I’m the writer, producer and performer of a one-woman show (One Drop of Love) exploring the intersections of race, class and gender and how these affect our most intimate relationships. I’m an educator and have taught (and learned from) students from all over the world. I’m also an advocate for equity and inclusion at all levels of media content production.

And you haven’t run off to do something else because…
I’m named after a book, Fanshen by William Hinton, about a small village in China that used this word as their motto. ‘Fan Shen’ symbolizes the creation of a society in which everyone contributes and benefits equitably. So you could say my parents gave me a sense of responsibility from birth, and I happily do what I can to live up to my name personally and professionally.

What live show had the most impact on you as a child?
I didn’t have access to a lot of professional live theater growing up, but I remember seeing Whoopi Goldberg’s one-woman show Whoopi Goldberg: Direct from Broadway (originally called The Spook Show) taped as an HBO special and I thought, “Who IS this beautiful Black woman, sharing stories of all these varieties of women!? THIS is what I want to do.” It remains one of the most powerful performances I’ve ever watched.

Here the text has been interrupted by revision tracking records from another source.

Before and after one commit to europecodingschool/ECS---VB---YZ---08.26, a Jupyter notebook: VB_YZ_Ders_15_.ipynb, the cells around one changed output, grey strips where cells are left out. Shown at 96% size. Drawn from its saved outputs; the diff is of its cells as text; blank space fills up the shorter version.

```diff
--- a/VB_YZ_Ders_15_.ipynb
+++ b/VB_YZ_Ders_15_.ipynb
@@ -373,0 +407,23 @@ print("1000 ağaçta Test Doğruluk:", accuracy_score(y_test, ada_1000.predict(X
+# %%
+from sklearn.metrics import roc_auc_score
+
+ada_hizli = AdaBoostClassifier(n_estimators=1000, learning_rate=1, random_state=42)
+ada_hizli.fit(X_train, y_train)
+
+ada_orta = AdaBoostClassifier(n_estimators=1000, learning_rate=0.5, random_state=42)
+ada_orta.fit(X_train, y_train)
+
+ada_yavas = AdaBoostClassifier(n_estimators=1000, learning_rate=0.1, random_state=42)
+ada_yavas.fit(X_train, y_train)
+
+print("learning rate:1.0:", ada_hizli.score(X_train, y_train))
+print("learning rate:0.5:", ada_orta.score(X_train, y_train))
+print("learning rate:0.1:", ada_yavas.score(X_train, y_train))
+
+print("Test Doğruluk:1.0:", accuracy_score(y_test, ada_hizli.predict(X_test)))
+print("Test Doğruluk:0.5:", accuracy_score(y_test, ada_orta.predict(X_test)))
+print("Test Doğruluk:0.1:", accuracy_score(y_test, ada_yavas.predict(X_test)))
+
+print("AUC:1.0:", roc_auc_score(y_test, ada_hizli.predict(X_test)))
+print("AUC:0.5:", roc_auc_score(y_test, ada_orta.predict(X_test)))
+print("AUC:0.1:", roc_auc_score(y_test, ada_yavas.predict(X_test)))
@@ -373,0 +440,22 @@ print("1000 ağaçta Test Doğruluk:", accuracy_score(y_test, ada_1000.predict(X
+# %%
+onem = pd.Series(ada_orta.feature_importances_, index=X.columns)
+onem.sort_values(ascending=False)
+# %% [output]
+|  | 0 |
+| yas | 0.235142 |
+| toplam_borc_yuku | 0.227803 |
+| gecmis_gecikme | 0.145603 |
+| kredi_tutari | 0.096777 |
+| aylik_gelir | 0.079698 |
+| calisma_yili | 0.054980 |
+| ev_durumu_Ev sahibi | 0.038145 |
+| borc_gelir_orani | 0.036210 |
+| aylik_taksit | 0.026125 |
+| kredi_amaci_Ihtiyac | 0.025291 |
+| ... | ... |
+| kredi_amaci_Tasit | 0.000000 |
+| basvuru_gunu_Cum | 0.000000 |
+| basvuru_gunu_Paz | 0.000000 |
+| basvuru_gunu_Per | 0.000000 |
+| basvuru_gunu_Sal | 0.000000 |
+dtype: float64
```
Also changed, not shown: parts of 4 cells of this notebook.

What accomplishment are you proudest of?
Making One Drop of Love has been so fulfulling. Before writing and performing the show, I had a hard time finding complex roles for Women of Color that I could feel good about. Now, every time I complete a performance, I feel so proud to have gifted myself the opportunity to portray a complex, self-actualized woman.

What personal project are you most excited about now?
We filmed a live recording of One Drop of Love last year and are now submitting it to festivals. I’m very proud that women make up 100% of our key crew positions on the film. We’ve already been selected for the Roxbury International Film Festival (the largest New England film festival dedicated to celebrating films by, for, and about people of color) and in the future I plan to distribute the film to schools and organizations that aren’t able to bring the live show.

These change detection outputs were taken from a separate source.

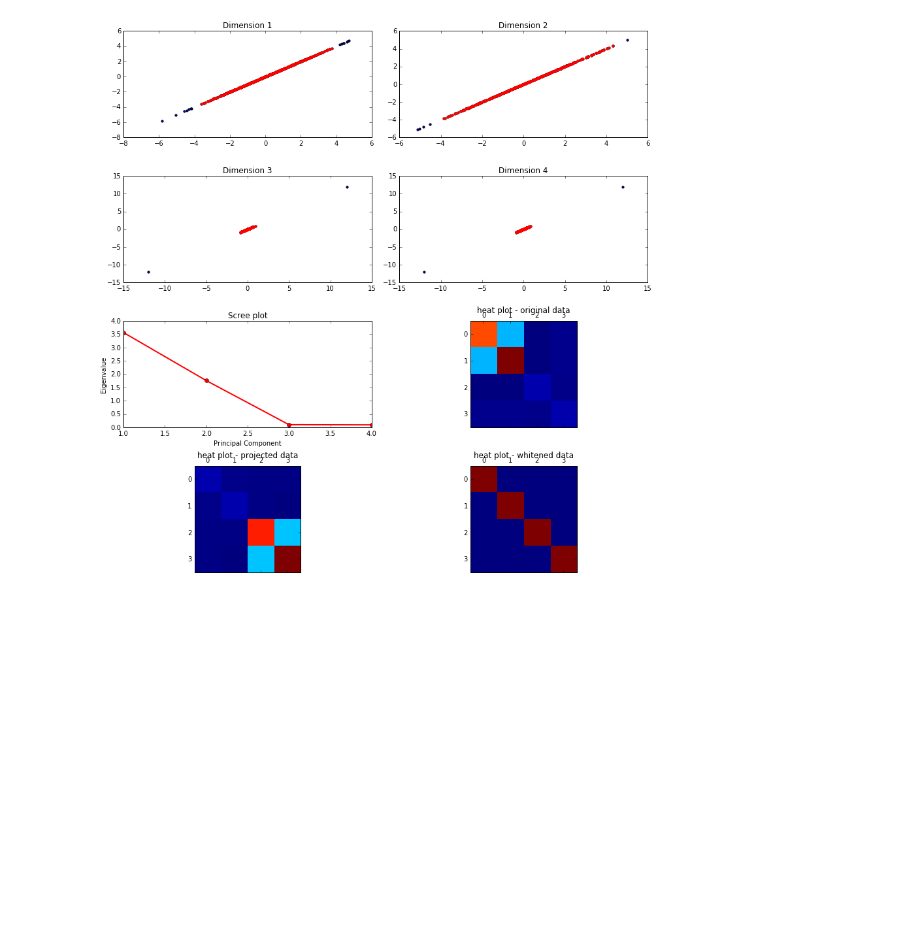
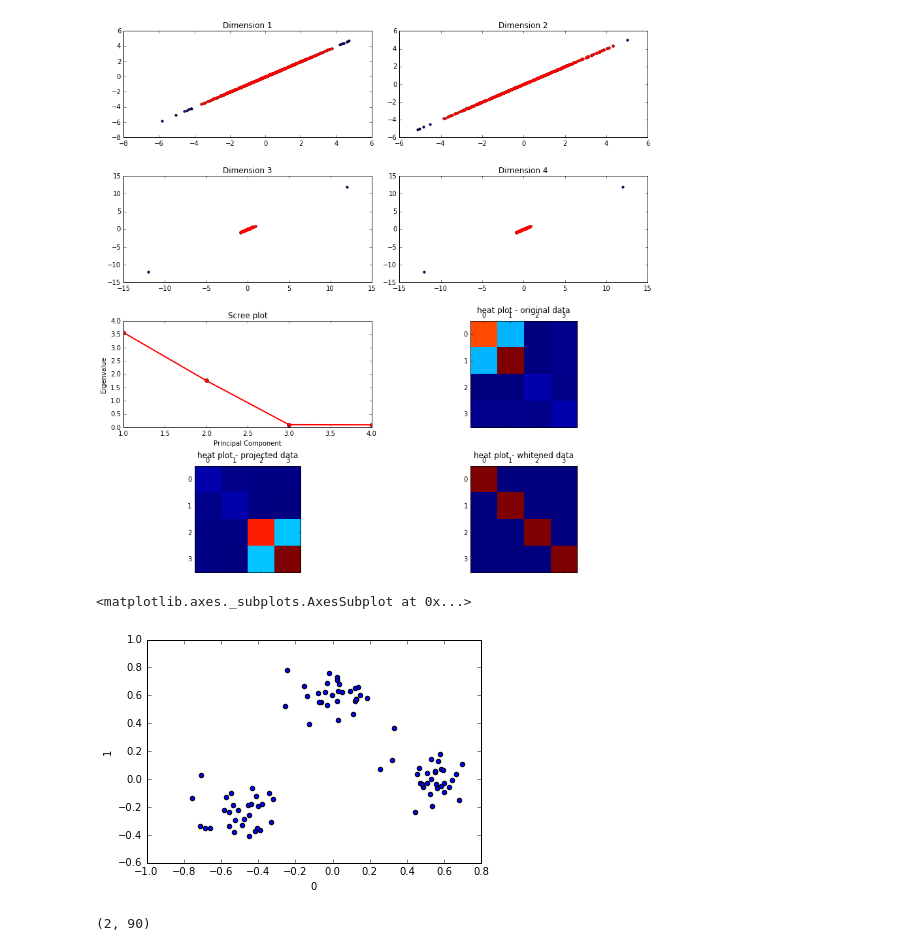
Before and after one commit to danijar/course-machine-intelligence-2, a Jupyter notebook: EX4/Exercise4.ipynb, the cells around one changed output. Cells and saved outputs as stored; diff of their text form; code cells hidden in the pictures; blank space fills up the shorter version.

Commit message:
Created example data and first try at rbf PCAs

```diff
--- a/EX4/Exercise4.ipynb
+++ b/EX4/Exercise4.ipynb
@@ -91,3 +92,41 @@ axes[3, 1].set_title('Whitened data')
 figure.tight_layout()
 # %% [output]
 [figure]
+# %%
+def create_sample_points(number, x_mean, y_mean, std=0.1):
+    return np.array([[random.gauss(x_mean, std), random.gauss(y_mean, std)]
+                   for _ in range(number)])
+# %%
+x = create_sample_points(30, -0.5, -0.2)
+y = create_sample_points(30, 0, 0.6)
+z = create_sample_points(30, 0.5, 0)
+data = np.concatenate((x, y, z), axis=0)
+pd.DataFrame(data).plot.scatter(x=0, y=1)
+# %% [output]
+<matplotlib.axes._subplots.AxesSubplot at 0x...>
+[figure, added]
+# %%
+def rbf_kernel(x, y, sigma):
+    len_difference = np.sqrt((x - y).dot((x - y)))
+    return np.exp(len_difference ** 2 / (2 * sigma ** 2))
+
+def calculate_kernel_matrix(data, sigma):
+    order = len(data)
+    kernel = np.empty((order, order))
+    for idx1, first in enumerate(data):
+        for idx2, second in enumerate(data):
+            kernel[idx1][idx2] = rbf_kernel(first, second, sigma)
+
+    # Centering kernel matrix to zero mean
+    # norm = np.ones((order,order)) / order
+    # kernel = kernel - norm.dot(kernel) - kernel.dot(norm) + norm.dot(
+    #    kernel).dot(norm)
+
+    return kernel
+
+
+kernel = calculate_kernel_matrix(data, 0.1)
+eigvals, eigvecs = np.linalg.eigh(kernel)
+transformed = data.T.dot(eigvecs.T)
+# %% [output]
+(2, 90)
```
Also changed, not shown: parts of 1 cell of this notebook.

They’re making a movie about your life and work: Who will play you?
I’d be honored to have Quvenzhané Wallis play me as a child — and, since much of my autobiography is already in One Drop of Love, I would cast myself for most of the rest!

Tell us about a live show that excited and inspired you.
I recently had the fortune of seeing Sarah Jones in a workshop production of Sell/Buy/Date. I’ve followed her work for a long time, but hadn’t had the opportunity to see her live. The show blew me away. The writing was superb. Her characters pulled me in and I didn’t want to see them go. She informed us of many sides of an important issue (sex workers) without us realizing for a second — until the very end — that we had been ‘schooled.’

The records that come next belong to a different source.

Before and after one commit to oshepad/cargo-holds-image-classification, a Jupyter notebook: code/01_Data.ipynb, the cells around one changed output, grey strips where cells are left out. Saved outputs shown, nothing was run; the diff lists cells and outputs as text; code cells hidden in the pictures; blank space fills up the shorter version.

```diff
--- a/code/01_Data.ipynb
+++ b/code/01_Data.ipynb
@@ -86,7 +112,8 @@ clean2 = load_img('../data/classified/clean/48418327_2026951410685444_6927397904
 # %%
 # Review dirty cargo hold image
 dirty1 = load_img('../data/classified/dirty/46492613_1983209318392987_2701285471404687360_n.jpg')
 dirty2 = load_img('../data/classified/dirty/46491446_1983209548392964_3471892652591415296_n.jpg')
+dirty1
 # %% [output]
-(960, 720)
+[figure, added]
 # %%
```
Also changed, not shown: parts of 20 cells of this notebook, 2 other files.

What’s your next big goal?
I want to share what I’ve learned with other underrepresented storytellers. I want to contribute to real change in the entertainment industry — so that the representations we see in all forms of media reflect what the world actually looks like.

Have you ever taken anything directly from a live performance and used it in your work?
I studied Anna Deavere Smith’s work quite a bit while writing One Drop. I read that she would record interviews of the people in her plays, and then study the recordings intensively. I used this process to write and portray my family members in One Drop — and constantly strive to do it anywhere near as well as she does.

Tell us about a personal failure that taught you something valuable.
I had to learn a hard lesson about protecting my creative projects. Someone with whom I’d created a number of projects attempted to omit me as equal owner of the work, and take sole credit for all of it. I learned that: 1) It was better not to work with someone lacking in integrity and lose some of the credit than to try and maintain that relationship in order to keep the credit, 2) The lessons I gained and other relationships I made during the creative process were more valuable than the credit, 3) Most importantly: I learned how to protect my future work and to secure powerful counsel to aide me in this.

What’s your dream achievement?
To have contributed to seeing Black, Brown, Asian and Native people, differently abled people, LGBTQ communities, and girls and women — all the time — portrayed in the world as the full, complex and strong people I know them (us) to be.